"Guns vs. Butter" - Israeli Style
How does the “gun vs. butter” debate – whether to funnel more money to defense needs or to helping citizens – play out in Israel? Until now, it hasn't, because no government was prepared to significantly cut the defense budget in favor of a civilian agenda.
With the publishing Monday of the Trachtenberg Committee's report on lowering the cost of living in Israel, the question of how Israel's resources should be used came into sharp focus. The report recommends a series of tax cuts and benefits for Israelis, such as the implementation of free education for children.
Overall, the Trachtenberg committee recommends spending NIS 60 billion over the next five years on social needs - most of the money, the committee's report says, to come from the defense budget.
Naturally, the Defense Ministry and the IDF are against such a cut, and officials have gone on record stressing the dangers of cutting defense spending. A spokesperson for the Defense Ministry told Israel Radio Tuesday that cutting the defense budget would actually endanger Israelis.
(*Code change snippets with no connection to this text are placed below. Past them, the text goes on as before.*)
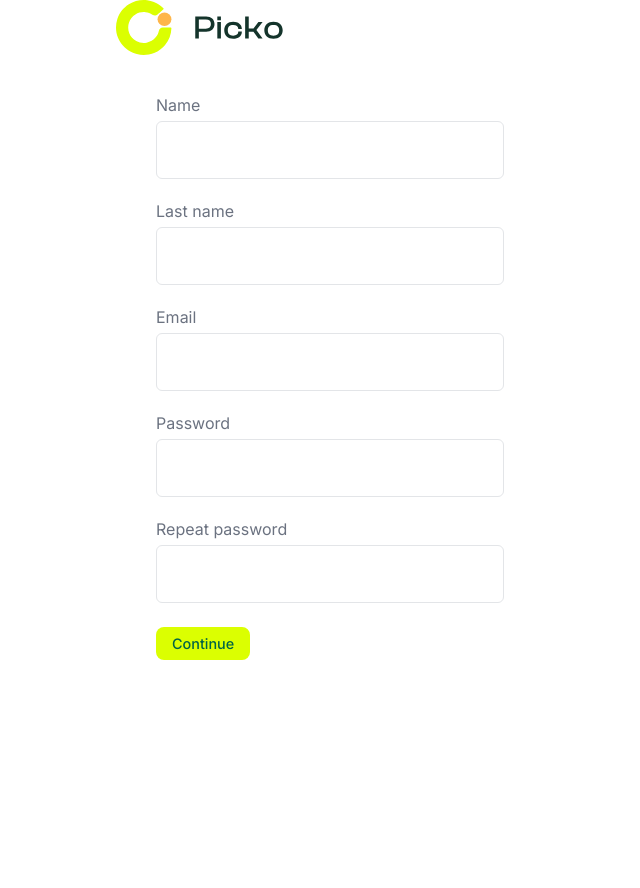
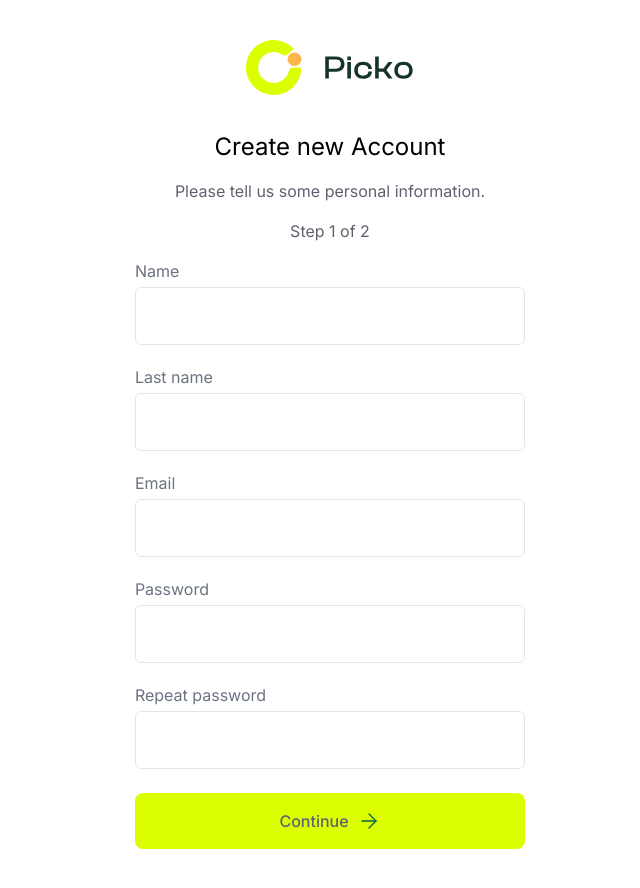
Before and after one commit to flaviozorzetto/project-picko, a React (Create React App) app: page /signup in a window 1280 px wide. Shown: the whole page, without its empty margins (350-990 px from the left). Before the commit the page ends 800 px from the top, so only its background shows below. Built offline with nearby package versions, Linux system fonts and the light colour scheme; no server answers.

Commit message:
feat: added styles for checkbox and Signup pages

```diff
--- a/src/components/Checkbox/Checkbox.js
+++ b/src/components/Checkbox/Checkbox.js
@@ -1,4 +1,5 @@
 import React, { useState, useEffect } from "react";
+import { Link } from "react-router-dom";
 import loadIcon from "../Elements/IconLoader/icon-loader";
 import "./Checkbox.scss";
 
@@ -35,13 +36,18 @@ export default function Checkbox(props) {
 
   return (
     <>
+    <div className="wrapper">
+      <label className="checkbox-label" htmlFor={props.name}>
+        <span>I agree to the <Link to="/">terms & services</Link></span>
+      </label>
+
       <div className="checkbox-container">
         <input defaultChecked={input.checked} onChange={handleChange} type="checkbox" className="checkbox" id={props.name} disabled={props.disabled}/>
         <i className="check-icon">{loadIcon("check", { width: 18, height: 18 })}</i>
         <div className="checkbox-background"></div>
-        <label className="checkbox-label" htmlFor={props.name}></label>
         <div className="checkbox-container-background"></div>
       </div>
+    </div>
     </>
   )
 }
--- a/src/components/Checkbox/Checkbox.scss
+++ b/src/components/Checkbox/Checkbox.scss
@@ -32,7 +32,7 @@
 
 .checkbox-container {
   transition: 0.2s;
-  position: relative;
+  position: absolute;
   width: 2.5rem;
   height: 2.5rem;
   border-radius: 200px;
@@ -85,11 +85,25 @@
   outline: 0;
 }
 
+.wrapper {
+  position: relative;
+  width: 100%;
+  height: 2.5rem;
+  display: flex;
+  align-items: center;
+  justify-content: space-between;
+  margin-right: 1rem;
+}
+
 .checkbox-label {
+  position: absolute;
   z-index: 99;
   cursor: pointer;
-  width: 100%;
-  height: 100%;
+
+  span {
+    margin-left: 2.5rem;
+    width: 100%;
+  }
 }
 
 
--- a/src/components/Elements/Button/Button.scss
+++ b/src/components/Elements/Button/Button.scss
@@ -26,6 +26,8 @@
 
 .button {
 	&_full {
+		display: flex;
+		justify-content: center;
 		width: 100%;
 	}
 }
--- a/src/components/Form/Form.js
+++ b/src/components/Form/Form.js
@@ -37,7 +37,7 @@ export default function Form(props) {
 
   return (
     <form noValidate id={props.id} className="form" method={props.method} target={props.target} action={props.action} onSubmit={validateAndSubmit}>
-      {props.error && props.error.scope == "global" &&
+      {props.error && props.error.scope == "global" && currentForm !== "signup-form" &&
         <Banner iconLeft="alert-circle" theme="danger" content={props.error.message} />
       }
       {props.children}
--- a/src/components/Form/Form.scss
+++ b/src/components/Form/Form.scss
@@ -5,6 +5,7 @@
   display: flex;
   flex-direction: column;
   align-items: flex-start;
+
   gap: 1.5rem;
 
   .error_message {
@@ -18,4 +19,29 @@
     line-height: 17px;
     color: #FF1500;
   }
+
+  h3 {
+    font-size: 1.5rem;
+  }
+
+  span {
+    color: #5E626E;
+  }
+
+  .logo {
+    margin-bottom: 1rem;
+  }
+
+  .checkbox-container {
+    align-self: flex-start;
+  }
+
+  .form-header {
+    width: 100%;
+    gap: 1.5rem;
+
+    display: flex;
+    flex-direction: column;
+    align-items: center;
+  }
 }
--- a/src/routes/Signup.js
+++ b/src/routes/Signup.js
@@ -1,11 +1,13 @@
 import React, { useEffect, useRef, useState } from "react";
 import { useAuth } from "../contexts/AuthContext.js";
-import { Link } from "react-router-dom";
+import { Link, useNavigate } from "react-router-dom";
 import { useValidation } from "../contexts/ValidationContext.js";
 
 import Form from "../components/Form/Form.js";
 import TextArea from "../components/TextArea/TextArea.js";
+import Checkbox from "../components/Checkbox/Checkbox.js";
 import Button from "../components/Elements/Button/Button.js";
+import loadIcon from "../components/Elements/IconLoader/icon-loader.js";
 
 import "./Signup.scss";
 import logo from "../assets/svgs/logo.svg";
@@ -14,6 +16,7 @@ export default function Signup() {
   const { validation, setInputs, setCurrentInputs, removeInput, inputs } =
   useValidation();
   const [step, setStep] = useState(1);
+  const navigate = useNavigate();
 
   const [state, setStates] = useState({
     "first-name": { value: "" },
@@ -21,6 +24,7 @@ export default function Signup() {
     email: { value: "" },
     password: { value: "" },
     "password-confirmation": { value: "" },
+    "terms-checkbox": { value: "" },
     "company-name": { value: "" },
     "job-role": { value: "" },
     "employee-quantity": { value: "" },
@@ -85,15 +89,35 @@ export default function Signup() {
     <>
       <div className="signup-page">
         <div className="container">
+
+          <Form id="signup-form" onSubmit={handleSubmit} error={error} reset={inputReset} state={state}>
               {step == 3 ? (
                 <>
+                  <div className="account-created">
+                    <div className="ellipse">
+                      <i>{loadIcon("check", {width: 32, height: 32})}</i>
+                    </div>
                     <h3>Account created successfully</h3>
                     <span>We sent a confirmation email for you.</span>
+                    <Button
+                      content="Go to login screen"
+                      type="button"
+                      theme="primary"
+                      size="b"
+                      full={true}
+                      disabled={loading}
+                      // onClick={navigate("/login")}
+                    />
+                  </div>
                 </>
               ) : (
                   <>
+                <div className="form-header">
                   <img src={logo} className="logo" />
-              <Form id="signup-form" onSubmit={handleSubmit} error={error} reset={inputReset} state={state}>
+                  <h3>Create new Account</h3>
+                  <span>Please tell us some personal information.</span>
+                  <span>Step {step} of 2</span>
+                </div>
                 {step == 1 ? (
                   <>
                     <TextArea
@@ -173,7 +197,11 @@ export default function Signup() {
                     >
                       Repeat password
                     </TextArea>
+
+                    {/* <Checkbox type="checkbox" name="checkbox" placeholder="Enter password" disabled={false}>TESTE</Checkbox> */}
+
                     <Button
+                      iconRight="arrow-right"
                       content="Continue"
                       type="button"
                       theme="primary"
@@ -183,7 +211,8 @@ export default function Signup() {
                           setCurrentInputs([]);
                         }
                       }}
-                      size="s"
+                      size="b"
+                      full={true}
                       disabled={loading}
                     />
                   </>
@@ -237,11 +266,12 @@ export default function Signup() {
                     </TextArea> */}
 
                     <Button
-                      content="Sign up"
+                      content="Create"
                       type="submit"
                       form="signup-form"
                       theme="primary"
-                      size="s"
+                      size="b"
+                      full={true}
                       disabled={loading}
                     />
                     <Button
@@ -260,14 +290,15 @@ export default function Signup() {
                         inputReset(inputsToRemove);
 
                       }}
-                      size="s"
+                      size="b"
+                      full={true}
                       disabled={loading}
                     />
                   </>
                 )}
-              </Form>
             </>
           )}
+        </Form>
 
           {/* <Button content={<Link to="/login">Sign in</Link>} type="button" theme="secondary" size="s" disabled={loading} /> */}
         </div>
--- a/src/routes/Signup.scss
+++ b/src/routes/Signup.scss
@@ -1,5 +1,5 @@
 .signup-page {
-    width: 100vw;
+    width: 100%;
     height: auto;
     display: flex;
     justify-content: center;
@@ -9,5 +9,46 @@
 }
 
 // .container {
+//     display: flex;
+//     justify-content: center;
+//     align-items: center;
+//     flex-direction: column;
 
+//     h3 {
+//         font-size: 1.5rem;
+//       }
+
+//       span {
+//         color: #5E626E;
+//       }
+
+//       .logo {
+//         margin-bottom: 1rem;
+//       }
 // }
+
+.account-created {
+    margin-top: 5rem;
+
+    width: 100%;
+    display: flex;
+    justify-content: center;
+    align-items: center;
+    flex-direction: column;
+    gap: 1.5rem;
+
+    button {
+        margin-top: 1.5rem;
+    }
+}
+
+.ellipse {
+    display: flex;
+    align-items: center;
+    justify-content: center;
+    color: #006446;
+    width: 72px;
+    height: 72px;
+    border-radius: 500px;
+    background: #F8FFCC;
+}
```
Lines whose indentation alone changed are shown as unchanged.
“Any cut in the defense budget will require us to manage the dangers and try to lessen the impact, but it is likely that some areas will remain exposed,” the official said, adding that “the decision to cut the defense budget is essentially an invitation for the convening of another Winograd Commission, and this time Treasury officials will be the ones answering the questions.”
The Winograd Commission, convened after the Second Lebanon War, determined that the IDF was poorly prepared before it entered the war in 2006 – and the budget cuts in defense would lead to another tragedy, the official said, that would entail a similar investigation in the future.
On Monday, a Defense Ministry official accused the Trachtenberg Committee of playing politics with the defense needs of the country. Current spending levels for defense were actually in line with the recommendations of the Winograd Commission, which projected the amounts that needed to be spent on defense for a decade – through 2016 – in order to rehabilitate the country's capabilities.
One source in the Ministry said that “the Treasury managed to avoid increasing the budget, to increase taxes, and to cut the defense budget using this report. These were goals that the Treasury has spoken about for a long time before the protests began and the Trachtenberg Committee. This gives us the feeling that they are using the report to damage the Defense Ministry's budget,” the source said.
But in Israel, the question of guns vs. butter is far more complicated than the question of shifting money between differing needs, said IDF Chief of Staff Benny Gantz Tuesday.
“The IDF is part of Israeli society and works for and with it,” meaning that as most Israelis serve the country via the IDF in one way or another, tampering with the defense budget will affect the very people the move is supposed to help. “The obligation of the IDF to provide for the security of Israelis is an important part of the future of Israel's citizens.”
In response to the criticism, Finance Minister Yuval Steinitz has responded by telling critics to stop “threatening Israelis with Winograd.” The Defense Ministry has a huge budget, and a small reduction will not hamper the IDF's ability to defend the country, Steinitz has said on several occasions.